Urgut is a small town. It is "lost" in the eastern part of the Zeravshan River valley between Turkestan (in the north) and Zeravshan (in the south) ranges.
Urgut never played an important role in history, although it is considered as one of the ancient cities of Uzbekistan. It is noteworthy that some communities of Uzbekistan, Afghanistan and Tajikistan are separating themselves into a separate ethnic community - Urgutlik, linking their origin with the city of Urgut. This shows the originality of this city’s culture.

The toponym Urgut was "appeared" in the 17th century. It was associated with one of the tribe clans of Uzbeks of those times. The very same settlement appeared in the foothills of the Zeravshan range earlier. It is known that in the late Middle Ages, Urgut was a fortified fortress that controlled the way to Shakhrisabz. In the days of the Bukhara emirate, Urgut was first the center of the province (bekstvo), and then for a while existed as a formally independent Bekstvo, submitting to Bukhara only nominally. Since the 18th century, Urgut was ruled by Uzbek military mingi governors. Russian troops during the war with the Bukhara emirate seized a strategic fortress (1868). Now Ugrut is the center of the region.

The cultural heritage of Urgut allows us to talk about it as a potential tourist center. Firstly, Urgut is a city of traditional crafts (pottery, carpet weaving) and a large oriental bazaar. Secondly, there are several amazing objects in the city and its surroundings. The main attraction of Urgut is Char Chinor (Four Chinars). It is a garden of giant ancient plane trees (chinaras), the age of some exceeds one thousand years. They grow near a sacred spring in a protected tract.

There is a picturesque plateau of Shaitan Jiga, or the Helmet of the Devil in the vicinity of Urgut. The area is shrouded in various legends, and the natural outlines of rocks are amazing. Since 1996, the remains of a Christian Nestorian church of the 9th century, which were considered semi-legendary, were discovered.

In addition to its archaeological and natural attractions, Urgut is famous for its clean air, which has contributed to the emergence of several recreation centers in the city.
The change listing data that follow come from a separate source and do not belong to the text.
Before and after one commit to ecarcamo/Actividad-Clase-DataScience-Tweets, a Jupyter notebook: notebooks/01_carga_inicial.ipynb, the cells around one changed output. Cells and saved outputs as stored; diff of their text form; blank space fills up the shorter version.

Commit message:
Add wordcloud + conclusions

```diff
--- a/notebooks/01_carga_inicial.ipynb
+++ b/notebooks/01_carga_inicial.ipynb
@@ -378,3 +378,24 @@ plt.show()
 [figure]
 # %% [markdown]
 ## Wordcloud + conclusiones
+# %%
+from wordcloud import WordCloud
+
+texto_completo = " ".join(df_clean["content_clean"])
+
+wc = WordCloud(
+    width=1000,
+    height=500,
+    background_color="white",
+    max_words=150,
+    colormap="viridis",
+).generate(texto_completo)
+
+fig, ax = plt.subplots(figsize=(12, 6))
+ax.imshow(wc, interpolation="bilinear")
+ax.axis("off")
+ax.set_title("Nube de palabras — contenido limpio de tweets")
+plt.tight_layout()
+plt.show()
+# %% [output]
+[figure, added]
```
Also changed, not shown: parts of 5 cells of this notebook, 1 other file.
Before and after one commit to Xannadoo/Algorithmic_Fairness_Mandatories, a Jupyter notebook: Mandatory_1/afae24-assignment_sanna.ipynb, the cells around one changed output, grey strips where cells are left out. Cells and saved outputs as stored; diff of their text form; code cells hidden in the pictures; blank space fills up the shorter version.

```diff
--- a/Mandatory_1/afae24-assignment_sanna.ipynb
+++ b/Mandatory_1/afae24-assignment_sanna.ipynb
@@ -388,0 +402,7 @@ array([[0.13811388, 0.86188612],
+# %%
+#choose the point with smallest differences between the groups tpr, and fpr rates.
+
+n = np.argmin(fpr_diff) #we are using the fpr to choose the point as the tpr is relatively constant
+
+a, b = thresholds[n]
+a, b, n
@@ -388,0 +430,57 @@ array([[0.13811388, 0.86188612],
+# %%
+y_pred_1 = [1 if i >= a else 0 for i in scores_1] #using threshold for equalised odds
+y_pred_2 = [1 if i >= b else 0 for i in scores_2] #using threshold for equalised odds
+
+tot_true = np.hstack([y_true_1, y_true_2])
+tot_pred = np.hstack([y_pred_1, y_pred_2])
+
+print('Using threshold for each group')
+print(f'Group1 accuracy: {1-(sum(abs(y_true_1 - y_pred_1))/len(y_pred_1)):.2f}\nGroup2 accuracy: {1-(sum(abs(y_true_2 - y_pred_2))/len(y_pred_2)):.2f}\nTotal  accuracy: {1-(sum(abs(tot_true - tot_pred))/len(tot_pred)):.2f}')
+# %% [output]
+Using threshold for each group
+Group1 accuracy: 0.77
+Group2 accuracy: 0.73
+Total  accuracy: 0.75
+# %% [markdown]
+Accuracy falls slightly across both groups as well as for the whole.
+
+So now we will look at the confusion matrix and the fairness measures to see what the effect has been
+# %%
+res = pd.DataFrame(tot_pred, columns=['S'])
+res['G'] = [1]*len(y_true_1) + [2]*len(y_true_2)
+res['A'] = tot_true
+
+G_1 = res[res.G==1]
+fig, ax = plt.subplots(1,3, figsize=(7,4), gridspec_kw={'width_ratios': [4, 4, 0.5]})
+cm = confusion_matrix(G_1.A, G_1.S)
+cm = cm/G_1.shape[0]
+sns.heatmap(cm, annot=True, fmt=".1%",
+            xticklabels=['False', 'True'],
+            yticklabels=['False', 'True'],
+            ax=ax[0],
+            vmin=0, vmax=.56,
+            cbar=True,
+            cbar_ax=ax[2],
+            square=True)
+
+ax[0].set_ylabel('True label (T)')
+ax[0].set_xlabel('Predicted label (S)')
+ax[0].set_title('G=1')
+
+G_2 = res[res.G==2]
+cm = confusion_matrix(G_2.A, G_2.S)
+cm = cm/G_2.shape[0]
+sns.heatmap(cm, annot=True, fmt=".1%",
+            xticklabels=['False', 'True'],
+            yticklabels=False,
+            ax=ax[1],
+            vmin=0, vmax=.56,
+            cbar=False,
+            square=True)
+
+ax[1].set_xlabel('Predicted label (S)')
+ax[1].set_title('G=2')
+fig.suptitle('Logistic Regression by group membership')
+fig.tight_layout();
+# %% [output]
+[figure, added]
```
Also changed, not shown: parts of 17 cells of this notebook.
The mountains near Urgut are replete with cave labyrinths and are revered by speleologists.